_Records for this exercise_
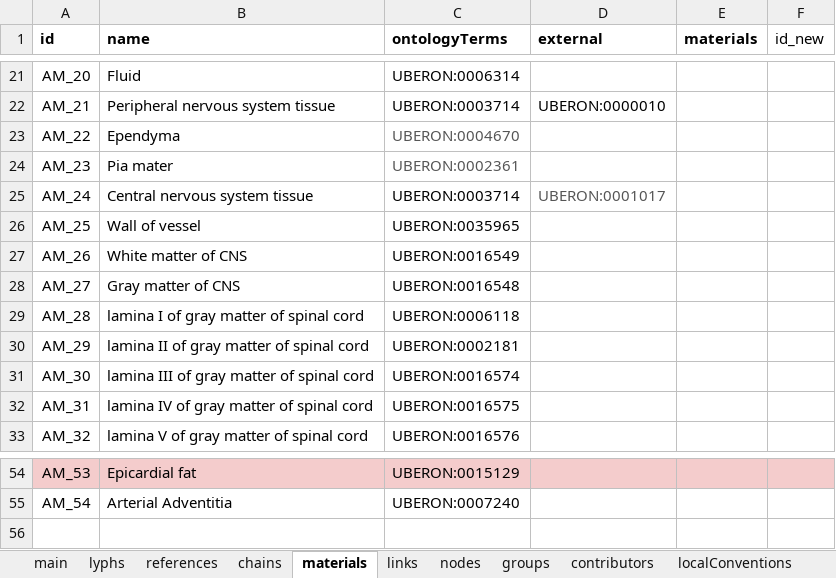
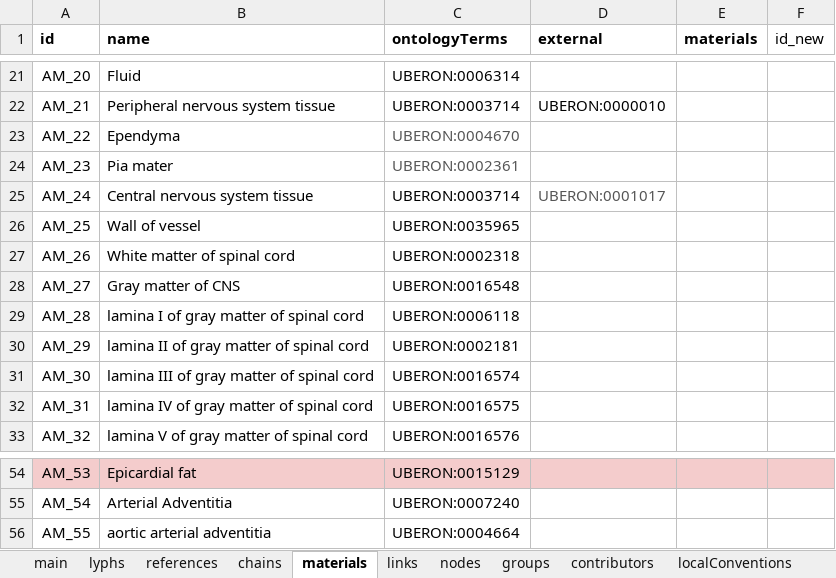
Before and after one commit to open-physiology/apinatomy-models, an Excel workbook: models/ard-arm-cardiac/source/ard-arm-cardiac.xlsx, sheet materials, drawn as a sheet; only a part is shown, gaps mark what is left out; values as stored, in another font and other column widths than the file's, no borders; charts and pictures not drawn; the diff names each change by its address in the sheet, - before the commit and + after, or states it on an @@ line.

Commit message:
aacar update ontology mapping for white matter, wall of aorta

```diff
--- a/models/ard-arm-cardiac/source/ard-arm-cardiac.xlsx (sheet materials)
+++ b/models/ard-arm-cardiac/source/ard-arm-cardiac.xlsx (sheet materials)
-B27 (name): White matter of CNS
+B27 (name): White matter of spinal cord
-C27 (ontologyTerms): UBERON:0016549
+C27 (ontologyTerms): UBERON:0002318
+row 56: AM_55 | aortic arterial adventitia | UBERON:0004664
```
Also changed, not shown: sheet lyphs, 1 other file.
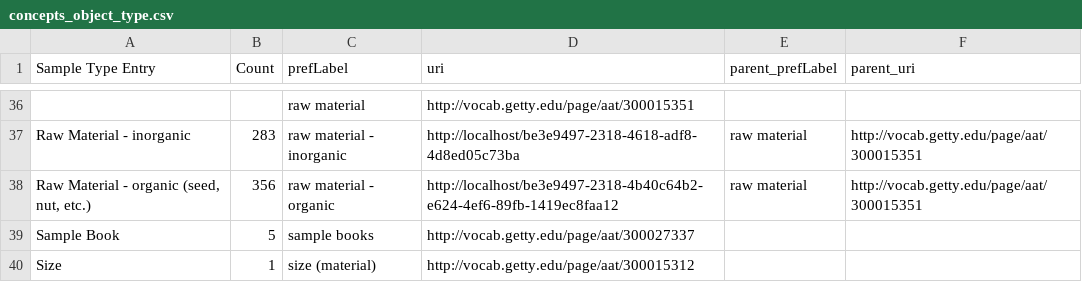
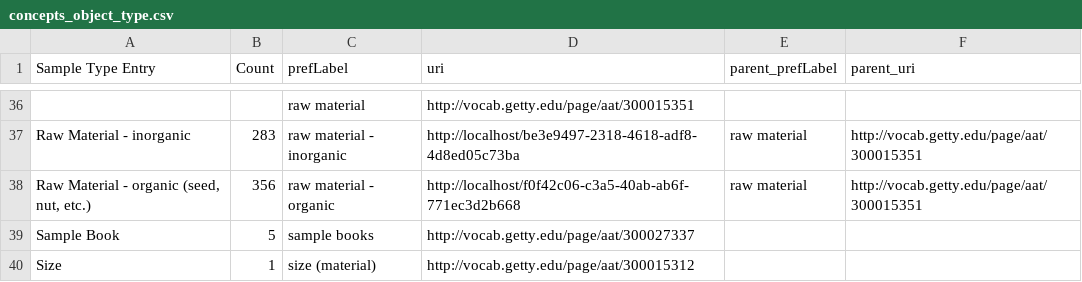
Before and after one commit to opencontext/arches-rascoll-etl, a CSV file: data/concepts_object_type.csv, drawn as a sheet; only a part is shown, gaps mark what is left out; the diff names each change by its address in the sheet, - before the commit and + after, or states it on an @@ line.

```diff
--- a/data/concepts_object_type.csv
+++ b/data/concepts_object_type.csv
-D38 (uri): http://localhost/be3e9497-2318-4b40c64b2-e624-4ef6-89fb-1419ec8faa12
+D38 (uri): http://localhost/f0f42c06-c3a5-40ab-ab6f-771ec3d2b668
```
Also changed, not shown: 1 other file.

_What you need to do_
Go through the entries and return each line where the word "matter" appears.

_Solved problem_
aacar update ontology mapping for white matter, wall of aorta
-B27 (name): White matter of CNS
+B27 (name): White matter of spinal cord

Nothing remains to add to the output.